THE GRIND: Horizon Christian Academy's Shooting Guard Andrew LeonardFilmed by Paul Dybas Edited by Paul Dybas
Watch Andrew Leonard during shootaround. The first thing you’ll notice is his footwork. He’ll stab a step into the lane, then pop back behind the line with ease and knock down a 3-pointer. He does it three times in a row, then turns to his coach and offers a nod of, “I told you so.”
The bond between Leonard and Damon Taylor, the head coach of Horizon Christian Academy, is unique. The bond between Leonard and the school itself is as well.
“Andrew is just a good kid,” Taylor said. “He wants to play in college and his maturity and work ethic will go a long way with that.”
Conversely, when Leonard was asked what he’s looking for at the next level: “Find a coach like Coach Taylor.”
Horizon is a humble fortress—players in the past must sweep food off the multi-purpose floor and move chairs to convert the school’s lunchroom back into a basketball court.
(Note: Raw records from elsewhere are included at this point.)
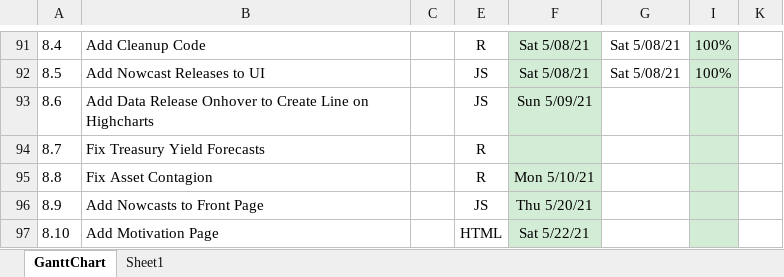
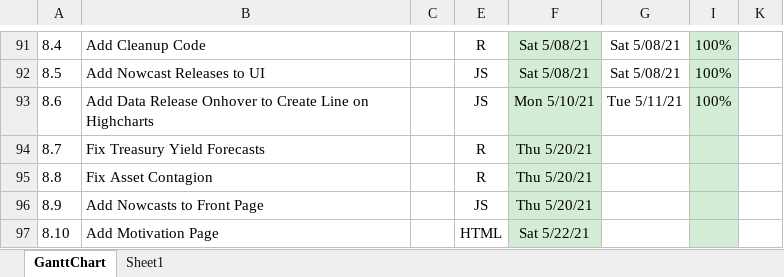
Before and after one commit to bongohead/econforecasting-r, an Excel workbook: ECONFORECASTING PM.xlsx, sheet GanttChart, drawn as a sheet; only a part is shown, gaps mark what is left out; values as stored, in another font and other column widths than the file's, no borders; charts and pictures and conditional formats not drawn; the diff names each change by its address in the sheet, - before the commit and + after, or states it on an @@ line.

Commit message:
Updated PM (v0.13)

```diff
--- a/ECONFORECASTING PM.xlsx (sheet GanttChart)
+++ b/ECONFORECASTING PM.xlsx (sheet GanttChart)
-F93: Sun 5/09/21
+F93: Mon 5/10/21
-G93: (empty)
+G93: Tue 5/11/21
-I93: (empty)
+I93: 100%
-F94: (empty)
+F94: Thu 5/20/21
-F95: Mon 5/10/21
+F95: Thu 5/20/21
```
In a compact, dimly lit gym, they go to work. It’s not for everyone, but Leonard — a senior wing and the tallest player on the team — runs practice like an extension of Taylor, showing the underclassmen through the motions and making everyone feel welcome.
Leonard, with a charisma beyond his years balanced with a sense of humor inviting of a stranger, believes his place with Horizon couldn’t be more perfect.
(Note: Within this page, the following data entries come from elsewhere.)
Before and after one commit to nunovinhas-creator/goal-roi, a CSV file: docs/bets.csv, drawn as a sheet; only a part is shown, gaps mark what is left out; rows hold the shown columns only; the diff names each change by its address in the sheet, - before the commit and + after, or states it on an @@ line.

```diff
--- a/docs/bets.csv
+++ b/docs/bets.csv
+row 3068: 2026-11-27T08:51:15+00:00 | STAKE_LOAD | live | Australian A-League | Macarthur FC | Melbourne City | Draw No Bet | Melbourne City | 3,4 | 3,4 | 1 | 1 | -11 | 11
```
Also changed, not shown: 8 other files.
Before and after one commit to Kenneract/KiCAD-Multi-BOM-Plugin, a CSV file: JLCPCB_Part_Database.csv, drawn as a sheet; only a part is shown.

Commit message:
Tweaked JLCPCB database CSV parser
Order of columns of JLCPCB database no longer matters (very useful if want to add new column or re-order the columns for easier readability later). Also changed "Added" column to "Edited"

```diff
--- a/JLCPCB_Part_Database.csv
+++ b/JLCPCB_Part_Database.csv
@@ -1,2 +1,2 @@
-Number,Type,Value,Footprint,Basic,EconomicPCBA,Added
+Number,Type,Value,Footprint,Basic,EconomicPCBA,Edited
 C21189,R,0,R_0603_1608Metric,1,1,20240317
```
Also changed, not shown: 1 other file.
In the past, he struggled to find his footing. Leonard grew up in Philadelphia; his mother, Tracy, played at California University of Pennsylvania. The family moved to Georgia, in the Lambert district, before his high school career began. An early grower, Leonard felt like he was destined to become a star with the Longhorns.
“I played post my entire life. I’ve always been taller. So I thought that was going to be a fit for me,” he said.
Then came the first round of bad news – Leonard got cut his freshman year. At that moment he was approached by Kantrail Horton, a former player at Iowa State University who works individually with many of Lambert’s players.
“He saw something in me and wanted to help develop my game, so that was nice to see,” Leonard said.
Then came sophomore year. After all of the hard work, Leonard was shocked to find out he was cut a second time. The immense depth of players in Lambert’s bonafide program made it difficult to stay above the crop.
Leonard reflected, initially disappointed, but knew he wasn’t going to give up on his dream, so he transferred to Horizon for his junior season with the likes of former Forsyth Central player Isaiah Laws and another former Lambert player in Liam Dahlberg.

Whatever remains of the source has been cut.